━━━ SUPPLIED MATERIAL

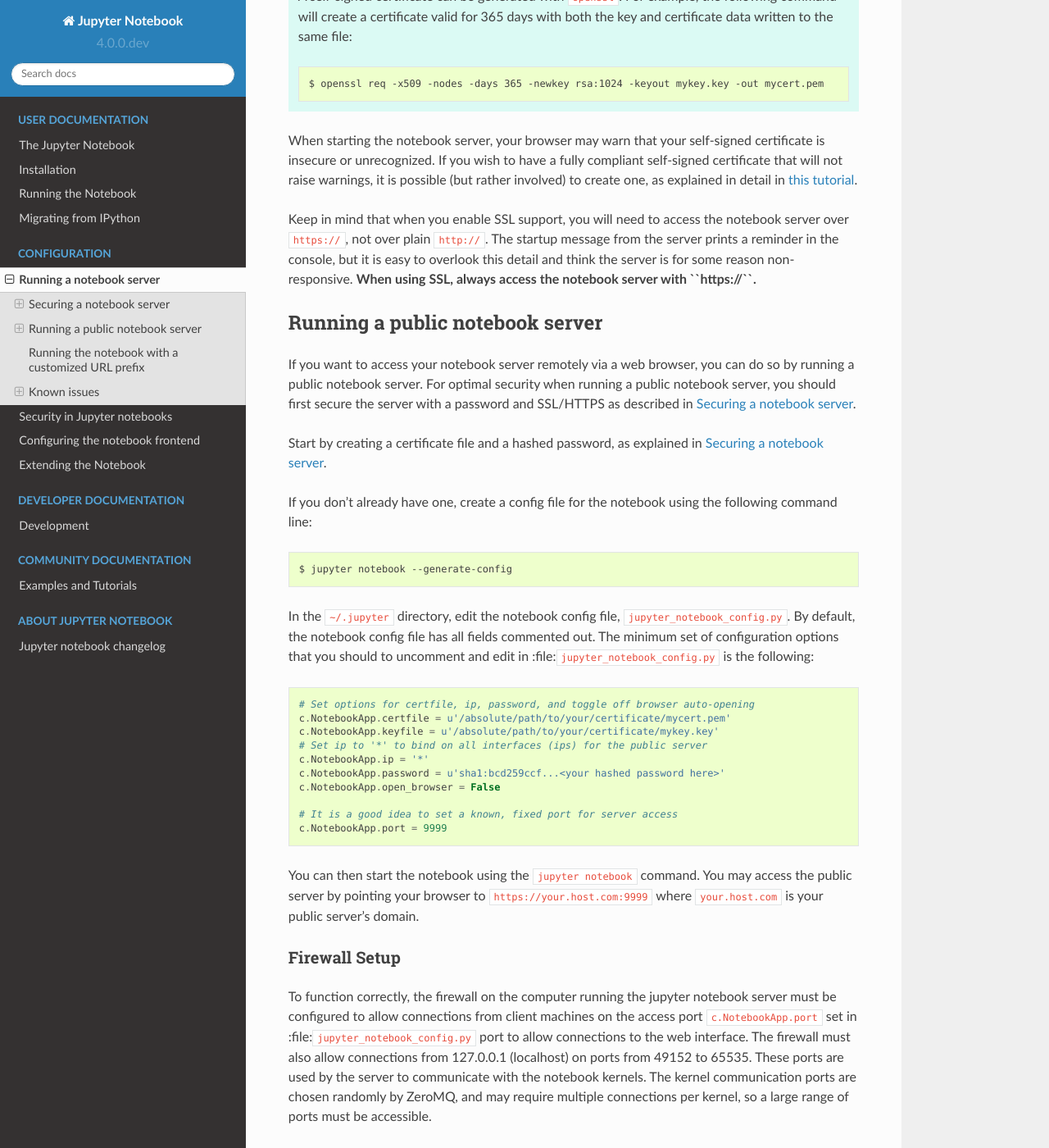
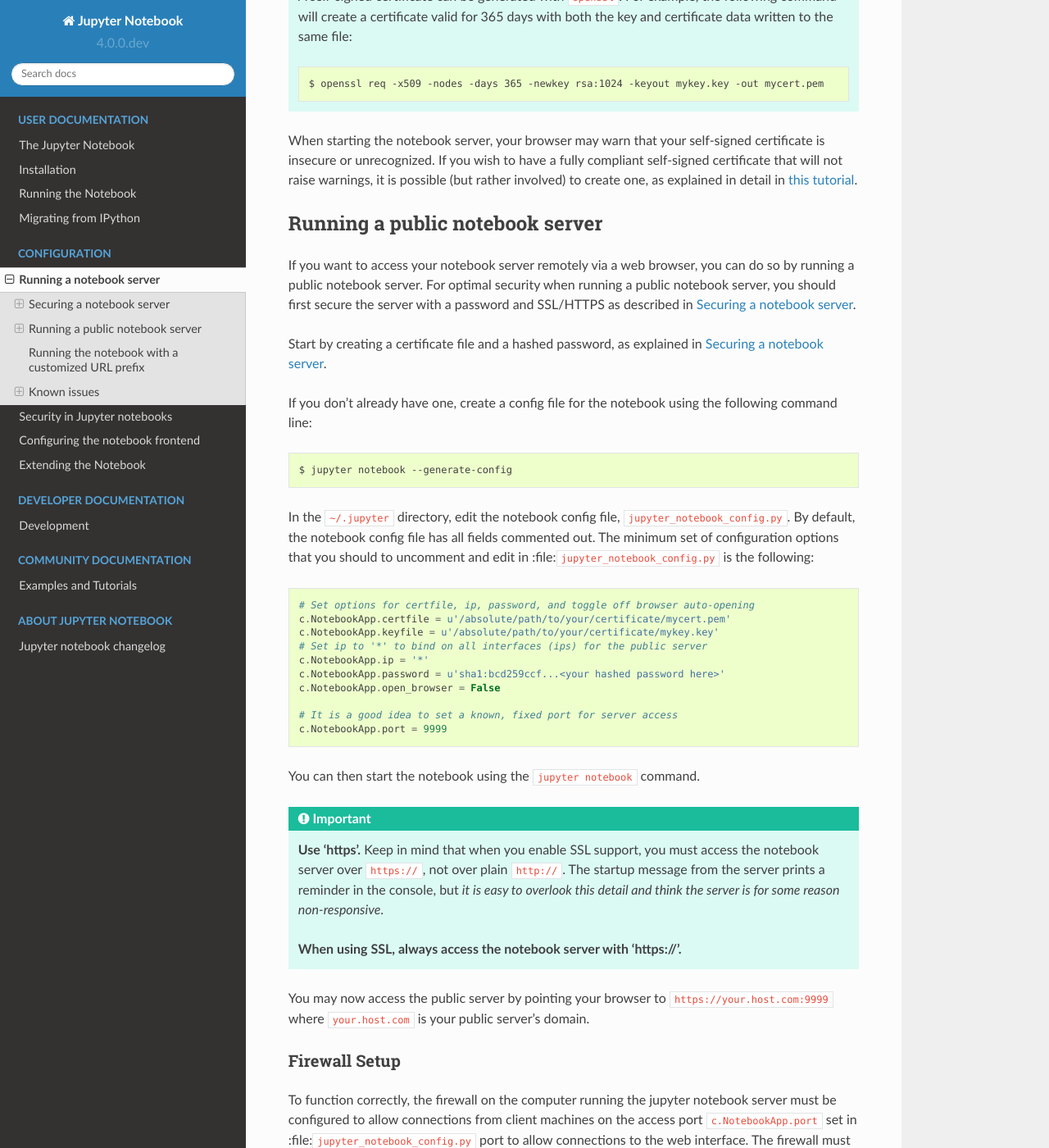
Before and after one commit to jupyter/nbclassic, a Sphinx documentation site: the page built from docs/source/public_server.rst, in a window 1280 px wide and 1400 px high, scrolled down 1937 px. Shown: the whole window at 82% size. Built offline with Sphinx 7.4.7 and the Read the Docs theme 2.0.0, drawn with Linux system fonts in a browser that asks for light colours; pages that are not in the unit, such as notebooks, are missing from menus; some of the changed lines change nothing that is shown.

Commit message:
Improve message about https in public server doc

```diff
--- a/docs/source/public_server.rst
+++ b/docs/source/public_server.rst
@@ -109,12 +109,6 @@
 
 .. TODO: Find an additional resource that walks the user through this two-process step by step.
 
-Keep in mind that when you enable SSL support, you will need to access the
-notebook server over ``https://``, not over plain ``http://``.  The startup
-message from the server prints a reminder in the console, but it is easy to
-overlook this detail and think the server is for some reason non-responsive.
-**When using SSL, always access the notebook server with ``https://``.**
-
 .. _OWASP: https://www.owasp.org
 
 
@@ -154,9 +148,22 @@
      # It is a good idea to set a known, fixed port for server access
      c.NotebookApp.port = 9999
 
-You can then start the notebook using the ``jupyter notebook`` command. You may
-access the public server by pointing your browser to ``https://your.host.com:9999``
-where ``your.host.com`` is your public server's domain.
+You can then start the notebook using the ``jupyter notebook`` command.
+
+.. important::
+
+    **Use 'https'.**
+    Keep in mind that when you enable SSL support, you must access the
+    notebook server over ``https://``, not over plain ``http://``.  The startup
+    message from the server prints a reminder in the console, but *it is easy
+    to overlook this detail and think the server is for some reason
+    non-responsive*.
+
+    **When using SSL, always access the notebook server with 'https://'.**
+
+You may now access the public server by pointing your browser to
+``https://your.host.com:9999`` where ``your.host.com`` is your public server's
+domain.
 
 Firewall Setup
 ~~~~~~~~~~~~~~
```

━━━━━━
━━━ SUPPLIED MATERIAL

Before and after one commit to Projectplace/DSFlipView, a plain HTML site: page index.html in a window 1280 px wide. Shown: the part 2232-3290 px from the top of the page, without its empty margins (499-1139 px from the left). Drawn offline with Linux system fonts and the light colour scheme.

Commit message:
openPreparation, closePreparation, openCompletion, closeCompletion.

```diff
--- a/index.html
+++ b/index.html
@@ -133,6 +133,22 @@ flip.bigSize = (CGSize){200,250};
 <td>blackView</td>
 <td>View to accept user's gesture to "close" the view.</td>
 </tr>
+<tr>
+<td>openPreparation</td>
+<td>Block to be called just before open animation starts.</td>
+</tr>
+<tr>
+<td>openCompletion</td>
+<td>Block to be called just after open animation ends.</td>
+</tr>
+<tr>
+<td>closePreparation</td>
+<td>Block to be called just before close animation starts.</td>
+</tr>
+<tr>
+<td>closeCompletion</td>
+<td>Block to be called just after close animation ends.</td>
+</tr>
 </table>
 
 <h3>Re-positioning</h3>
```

━━━━━━

### WHAT THE EXERCISE ASKS
How many lines of the preceding listing hold the string "this"? Answer with the number only.

### EXERCISE RESULT
3